Uhry has created an awe-inspiring menagerie of WASP-imitators. Set in 1939 during the Christmas (not Hanukkah) holidays, the big news in the home of successful industrialist Adolph Freitag (played by Blaise Messinger) is the impending Atlanta premiere of "Gone With the Wind" and the upcoming annual Jewish society shindig known as Ballyhoo, not the distant and insignificant fact that Hitler's troops have invaded Poland.
Adolph presides over a household of women, including his two middle-age widowed sisters, happy but clueless Reba (Leslie Bartlett) and ravenously upwardly mobile Boo (Judy Walstrum), as well as Boo's gauche-to-the-extreme college dropout daughter Lala (Randi Lynne Weidman) and Reba's attractive and level-headed daughter, Sunny (Mia Wesley).
Into this well-settled, unquestioning environment comes Uncle Adolph's new employee, Brooklyn-born Joe Farkas (Gil Bernardi), whose whole life has been steeped in the Jewish traditions of his family and neighborhood. After one evening, an indignant Boo demands that Adolph never invite Farkas back. As Joe eases into the early stages of a courtship with mutually attracted Sunny, he questions the obvious Christian holiday decor of her home. She innocently responds, "Just because we have a Christmas tree doesn't mean we're not Jewish." He correctly observes, "Just that you don't want to be."
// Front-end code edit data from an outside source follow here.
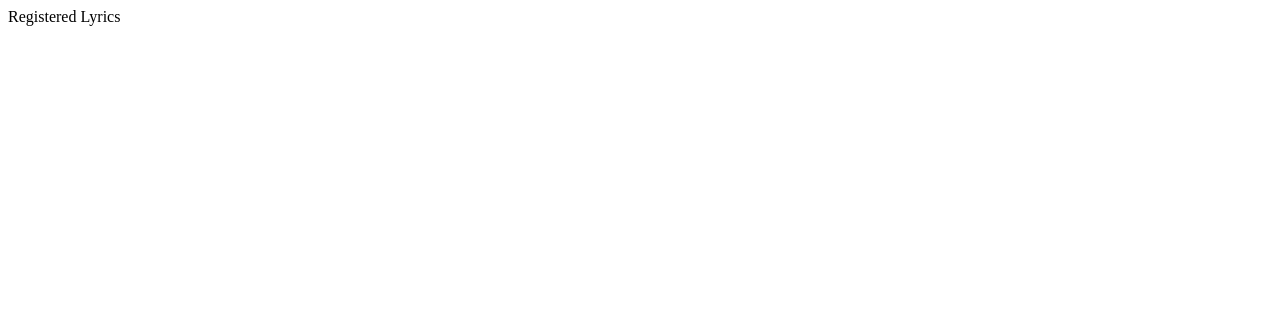
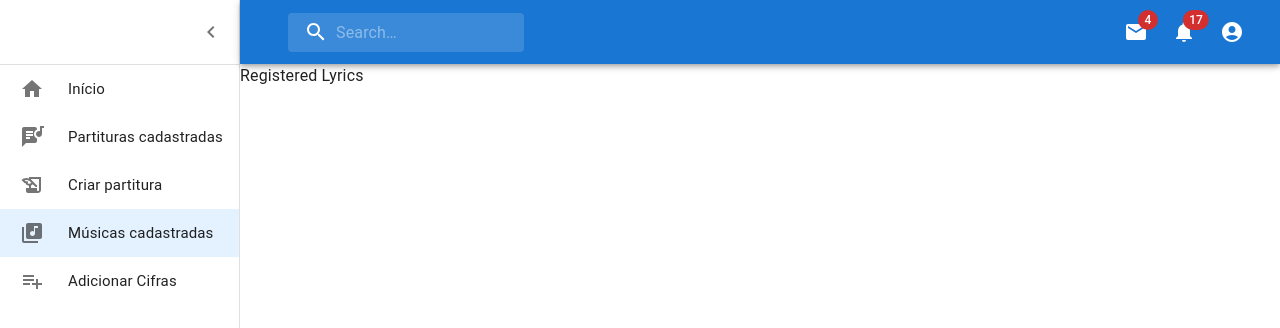
Before and after one commit to filipetcardozo/meu-repertorio, a Next.js app: page /registered-lyrics in a window 1280 px wide. Shown: the top 328 px of the page. Built offline with nearby package versions, Linux system fonts and the light colour scheme.

Commit message:
sidebar partially implemented

```diff
--- a/src/components/layout/index.tsx
+++ b/src/components/layout/index.tsx
@@ -19,11 +19,9 @@ import ChevronRightIcon from '@mui/icons-material/ChevronRight';
 import { openedMixin, closedMixin, DrawerHeader, AppBar, Drawer } from "./drawerConfig";
 
 
-export const Layout = ({ children }: any) => {
+export const Layout = ({ children, activeMenu }: any) => {
     const theme = useTheme();
     const [open, setOpen] = React.useState(true);
-
-    const [activeMenu, setActiveMenu] = React.useState(0)
 
     const handleDrawerOpen = () => {
         setOpen(true);
@@ -67,7 +65,7 @@ export const Layout = ({ children }: any) => {
                 </DrawerHeader>
                 <Divider />
                 {/* Navbar Component */}
-                <SidebarComponent open={open} activeMenu={activeMenu} setActiveMenu={setActiveMenu} />
+                <SidebarComponent open={open} activeMenu={activeMenu} />
             </Drawer>
             <Box component="main" sx={{ flexGrow: 1 }}>
                 <DrawerHeader />
--- a/src/components/layout/sidebar/Sidebar.tsx
+++ b/src/components/layout/sidebar/Sidebar.tsx
@@ -13,8 +13,7 @@ import LyricsIcon from '@mui/icons-material/Lyrics';
 
 import Typography from '@mui/material/Typography'
 
-import Link from '@mui/material/Link';
-
+import Link from 'next/link'
 
 const paths = ["app", "show-sheets-musics", "sheet-music-create", "registered-lyrics", "manage-lyrics"]
 
@@ -31,6 +30,7 @@ const SideBarComponent = (open: any) => {
         <>
             <List sx={{ p: 0 }}>
                 <ListItem key="inicio" style={{ textDecoration: "none", color: "inherit" }} disablePadding sx={{ display: 'block', backgroundColor: open.activeMenu == 0 ? "#e4f1ff" : "" }}>
+                    <Link href="/home">
                         <ListItemButton
                             sx={{
                                 minHeight: 48,
@@ -49,10 +49,12 @@ const SideBarComponent = (open: any) => {
                             </ListItemIcon>
                             <ListItemText primary={<Typography fontSize={15}>Início</Typography>} sx={{ textDecoration: "none", opacity: open ? 1 : 0 }} />
                         </ListItemButton>
+                    </Link>
                 </ListItem>
                 {/* If we need to refresh the page */}
                 {/* <ListItem component="a" href="/sheets-musics" style={{ textDecoration: "none", color: "inherit" }} disablePadding sx={{ display: 'block', backgroundColor: open.activeMenu == 2 ? "#e4f1ff" : "" }}> */}
                 <ListItem key="show-sheets-musics" style={{ textDecoration: "none", color: "inherit" }} disablePadding sx={{ display: 'block', backgroundColor: open.activeMenu == 1 ? "#e4f1ff" : "" }}>
+                    <Link href={"/registered-sheet-music"}>
                         <ListItemButton
                             sx={{
                                 minHeight: 48,
@@ -71,8 +73,10 @@ const SideBarComponent = (open: any) => {
                             </ListItemIcon>
                             <ListItemText primary={<Typography fontSize={15}>Partituras cadastradas</Typography>} sx={{ opacity: open ? 1 : 0 }} />
                         </ListItemButton>
+                    </Link>
                 </ListItem>
-                <ListItem key="create-lyric" style={{ textDecoration: "none", color: "inherit" }} disablePadding sx={{ display: 'block', backgroundColor: open.activeMenu == 2 ? "#e4f1ff" : "" }}>
+                <ListItem key="create-sheet-music" style={{ textDecoration: "none", color: "inherit" }} disablePadding sx={{ display: 'block', backgroundColor: open.activeMenu == 2 ? "#e4f1ff" : "" }}>
+                    <Link href={"/sheet-music/create-sheet-music"}>
                         <ListItemButton
                             sx={{
                                 minHeight: 48,
@@ -91,7 +95,9 @@ const SideBarComponent = (open: any) => {
                             </ListItemIcon>
                             <ListItemText primary={<Typography fontSize={15}>Criar partitura</Typography>} sx={{ opacity: open ? 1 : 0 }} />
                         </ListItemButton>
+                    </Link>
                 </ListItem>
+                <Link href={"/registered-lyrics"}>
                     <ListItem key="registered-lyrics" style={{ textDecoration: "none", color: "inherit" }} disablePadding sx={{ display: 'block', backgroundColor: open.activeMenu == 3 ? "#e4f1ff" : "" }}>
                         <ListItemButton
                             sx={{
@@ -112,6 +118,8 @@ const SideBarComponent = (open: any) => {
                             <ListItemText primary={<Typography fontSize={15}>Músicas cadastradas</Typography>} sx={{ opacity: open ? 1 : 0 }} />
                         </ListItemButton>
                     </ListItem>
+                </Link>
+                <Link href={"/lyric/create-lyric"}>
                     <ListItem key="adicionar-cifras" style={{ textDecoration: "none", color: "inherit" }} disablePadding sx={{ display: 'block', backgroundColor: open.activeMenu == 4 ? "#e4f1ff" : "" }}>
                         <ListItemButton
                             sx={{
@@ -132,6 +140,7 @@ const SideBarComponent = (open: any) => {
                             <ListItemText primary={<Typography fontSize={15}>Adicionar Cifras</Typography>} sx={{ opacity: open ? 1 : 0 }} />
                         </ListItemButton>
                     </ListItem>
+                </Link>
             </List>
         </>
     )
--- a/src/pages/home/index.tsx
+++ b/src/pages/home/index.tsx
@@ -6,7 +6,7 @@ import { LyricCard } from '../../components/lyrics-components/lyric-card'
 import { Layout } from '../../components/layout'
 
 const HomePage = () => {
-    return <Layout>
+    return <Layout activeMenu={0}>
         <h1>Home Page</h1>
         <LyricCard />
     </Layout>
--- a/src/pages/registered-lyrics/index.tsx
+++ b/src/pages/registered-lyrics/index.tsx
@@ -1,10 +1,13 @@
 import React from "react";
 import './style.module.scss'
 
+// Components
+import { Layout } from "../../components/layout";
+
 const RegisteredLyrics = () => {
-    return <>
+    return <Layout activeMenu={3}>
         Registered Lyrics
-    </>
+    </Layout>
 }
 
 export default RegisteredLyrics;
```
Also changed, not shown: src/pages/lyric/change-lyric/index.tsx (+5 -2 lines), src/pages/lyric/create-lyric/index.tsx (+6 -2 lines), src/pages/registered-sheet-music/index.tsx (+5 -2 lines), src/pages/sheet-music/create-sheet-music/index.tsx (added, +11 -0 lines). Lines whose indentation alone changed are shown as unchanged.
By setting this work within an atmosphere of lighthearted social self-indulgence on the eve of the world's complete loss of innocence, the playwright ingeniously evokes a surreal sense of impending catharsis. The audience knows something the Freitags don't. Within a year, their being Jewish will become ragingly relevant to them, to the exclusion of such frivolities as Ballyhoo.
That said, it is doubly enjoyable to watch the beautifully performed foolishness of Walstrum's Boo and Bartlett's Reba. Weidman's Lala is equally pathetic and hilarious as the Scarlett O'Hara wanna-be who exudes a tangible terror at the possibility of not having a date for Ballyhoo. Messinger is perfect as the stoic patriarch who has learned to emotionally withdraw from the barrage of feminine need that surrounds him. Bernardi and Wesley convey a believable passion as the neophyte lovers who must cross a cavernous cultural gulf in order to accept one another.
Our rating: 3 1/2 stars